And the house has been as crowded as it's ever been. Not only are the grown kids not yet gone to college in distant places (Covarr heads off to Central in the fall), but Wharf Rat and the grandson came to stay with us for a while. (The circumstances were ugly and I probably oughtn't to get into it much.) Again God came through, and within a week and a half she had started a job and had an apartment lined up. We still have the grandson during the day - Drama Queen has been babysitting him to finance her cell phone habit - but as long as the apartment comes through, the job holds out and the restraining orders are kept in place, everything should be fine with them.

I'll have a second post up later on with some fun goings-on. I'll need a whole 'nother post for it as there's a lot of backstory.

Wednesday, May 26, 2010

Hidey-ho, neighbor!

Or rather, hide all you like, but you know I can see you anyway!

Ordinarily, moving in next door to someone you're looking for dirt on would be considered over the line, even for a soi-disant journalist. One might even go so far as to call it "stalking."

Unless the person has been so insolent as to run for public office against The One™. Then it's perfectly justified and her own fault. Stop being such a crybaby! Who wants to see your teenage daughters naked anyway? Get over yourself, lady!

Unfortunately, if he stays on his rented property and simply spies on them, she doesn't have any legal right to part his hair with a shotgun. And with guys like that, restraining orders just make them laugh and take twice as many photos. All we can hope for is that he tries to slip into the house.

And yet journalists insist on calling what they do a "profession."

Update: I like Darleen's idea:
Besides a fence, I would suggest the Palins set up a website with a live feed from a couple of cameras trained on McGinniss’s summer home.

Let the public watch the watcher.

Pour one for me!

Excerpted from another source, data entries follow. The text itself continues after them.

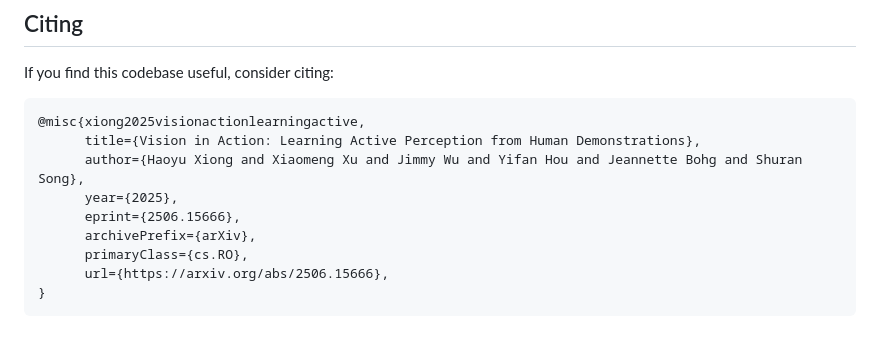
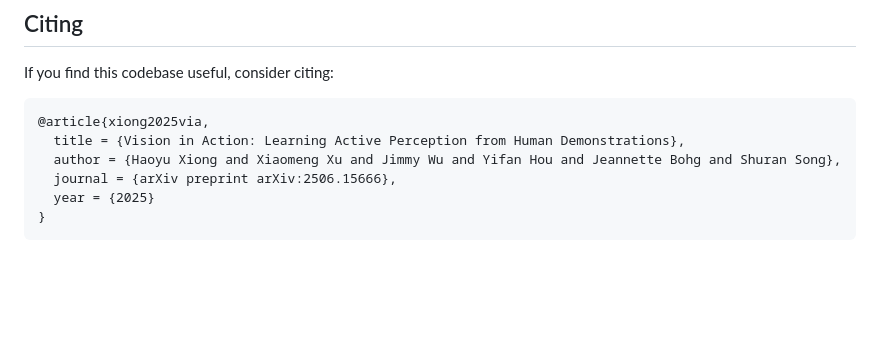
Before and after one commit to haoyu-x/Vision-in-Action, a Markdown page: README.md, the part around the change. Drawn GitHub-style; blank space fills up the shorter version.

```diff
--- a/README.md
+++ b/README.md
@@ -126,12 +126,9 @@ Model training is based on the
 
 If you find this codebase useful, consider citing:
 
-<pre><code>@misc{xiong2025visionactionlearningactive,
-      title={Vision in Action: Learning Active Perception from Human Demonstrations},
-      author={Haoyu Xiong and Xiaomeng Xu and Jimmy Wu and Yifan Hou and Jeannette Bohg and Shuran Song},
-      year={2025},
-      eprint={2506.15666},
-      archivePrefix={arXiv},
-      primaryClass={cs.RO},
-      url={https://arxiv.org/abs/2506.15666},
+<pre><code>@article{xiong2025via,
+  title = {Vision in Action: Learning Active Perception from Human Demonstrations},
+  author = {Haoyu Xiong and Xiaomeng Xu and Jimmy Wu and Yifan Hou and Jeannette Bohg and Shuran Song},
+  journal = {arXiv preprint arXiv:2506.15666},
+  year = {2025}
 }</code></pre>
```
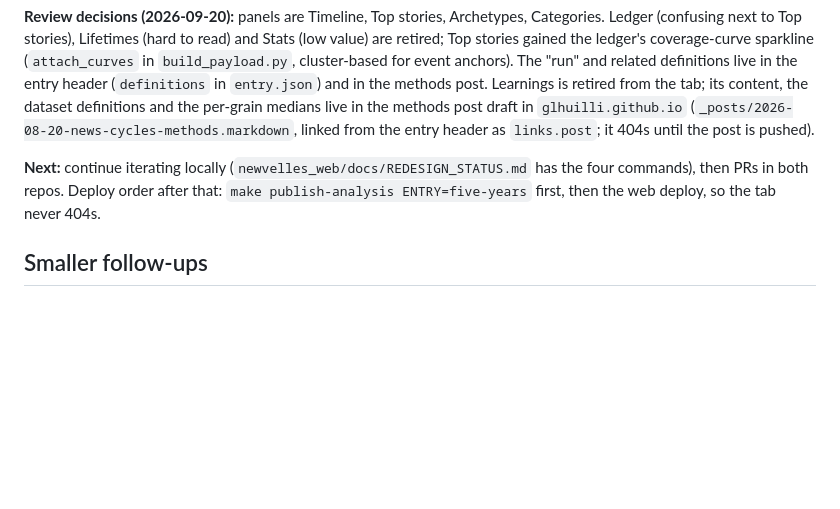
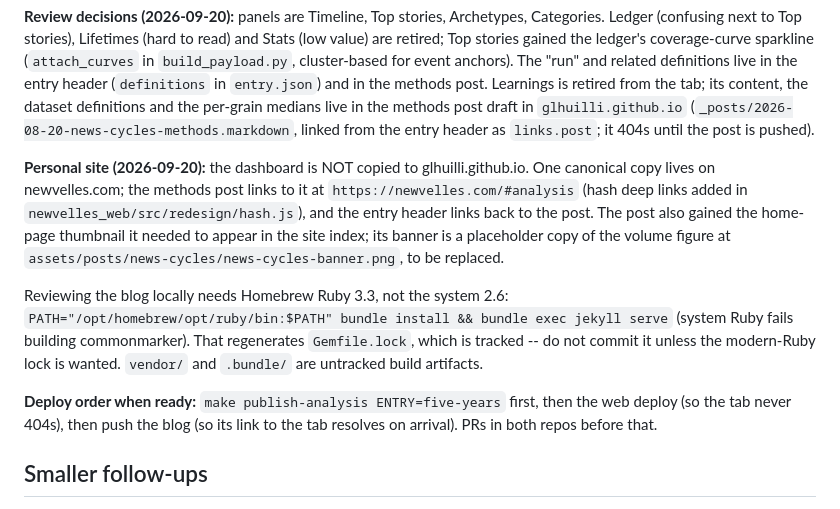
Before and after one commit to glhuilli/newvelles, a Markdown page: docs/NEXT_STEPS.md, the part around the change. Drawn GitHub-style; blank space fills up the shorter version.

Commit message:
docs: NEXT_STEPS — personal-site decision, local Jekyll setup, deploy order
Co-Authored-By: Claude Opus 5 (1M context) <noreply@anthropic.com>

```diff
--- a/docs/NEXT_STEPS.md
+++ b/docs/NEXT_STEPS.md
@@ -197,10 +197,23 @@ the per-grain medians live in the methods post draft in `glhuilli.github.io`
 (`_posts/2026-08-20-news-cycles-methods.markdown`, linked from the entry
 header as `links.post`; it 404s until the post is pushed).
 
-**Next:** continue iterating locally (`newvelles_web/docs/REDESIGN_STATUS.md`
-has the four commands), then PRs in both repos. Deploy order after that:
-`make publish-analysis ENTRY=five-years` first, then the web deploy, so the
-tab never 404s.
+**Personal site (2026-09-20):** the dashboard is NOT copied to
+glhuilli.github.io. One canonical copy lives on newvelles.com; the methods
+post links to it at `https://newvelles.com/#analysis` (hash deep links added
+in `newvelles_web/src/redesign/hash.js`), and the entry header links back to
+the post. The post also gained the home-page thumbnail it needed to appear in
+the site index; its banner is a placeholder copy of the volume figure at
+`assets/posts/news-cycles/news-cycles-banner.png`, to be replaced.
+
+Reviewing the blog locally needs Homebrew Ruby 3.3, not the system 2.6:
+`PATH="/opt/homebrew/opt/ruby/bin:$PATH" bundle install && bundle exec jekyll
+serve` (system Ruby fails building commonmarker). That regenerates
+`Gemfile.lock`, which is tracked -- do not commit it unless the modern-Ruby
+lock is wanted. `vendor/` and `.bundle/` are untracked build artifacts.
+
+**Deploy order when ready:** `make publish-analysis ENTRY=five-years` first,
+then the web deploy (so the tab never 404s), then push the blog (so its link
+to the tab resolves on arrival). PRs in both repos before that.
 
 ## Smaller follow-ups
 
```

I remember hearing this song on the radio on Captain LockJock's "Oceans of Beautiful Music" segment back in 1983 and '84, but it took me until the other day to find a copy. It's also a chance to test out this nifty self-contained audio player.

If you're not from the Northwest, or you're under a certain age, you'll need the background information here (scroll down).

Wednesday, May 19, 2010

Of Aspies and normalcy

My Lovely and Brilliant Wife speaks for me in every particular.

No fair!

We boycotted you first! You don't get to do it back!
... Gary Pierce, a commissioner on the five-member Arizona Corporation Commission, wrote a letter to Villaraigosa slamming his City Council's decision to boycott the Grand Canyon State -- in protest of its immigration law -- by suspending official travel there and ending future contracts with state businesses.

Noting that a quarter of Los Angeles' electricity comes from Arizona power plants, Pierce threatened to pull the plug if the City Council does not reconsider.

"Doggone it -- if you're going to boycott this candy store ... then don't come in for any of it," Pierce told

In the letter, he ridiculed Villaraigosa for saying that the point of the boycott was to "send a message" by severing the "resources and ties" they share.

"I received your message; please receive mine. As a statewide elected member of the Arizona Corporation Commission overseeing Arizona's electric and water utilities, I too am keenly aware of the 'resources and ties' we share with the city of Los Angeles," Pierce wrote.

"If an economic boycott is truly what you desire, I will be happy to encourage Arizona utilities to renegotiate your power agreements so Los Angeles no longer receives any power from Arizona-based generation."


"I am confident that Arizona's utilities would be happy to take those electrons off your hands," Pierce wrote. "If, however, you find that the City Council lacks the strength of its convictions to turn off the lights in Los Angeles and boycott Arizona power, please reconsider the wisdom of attempting to harm Arizona's economy."

Moral of the story: Don't piss off the hicks. Your fancy cities will turn into post-apocalyptic nightmares without us.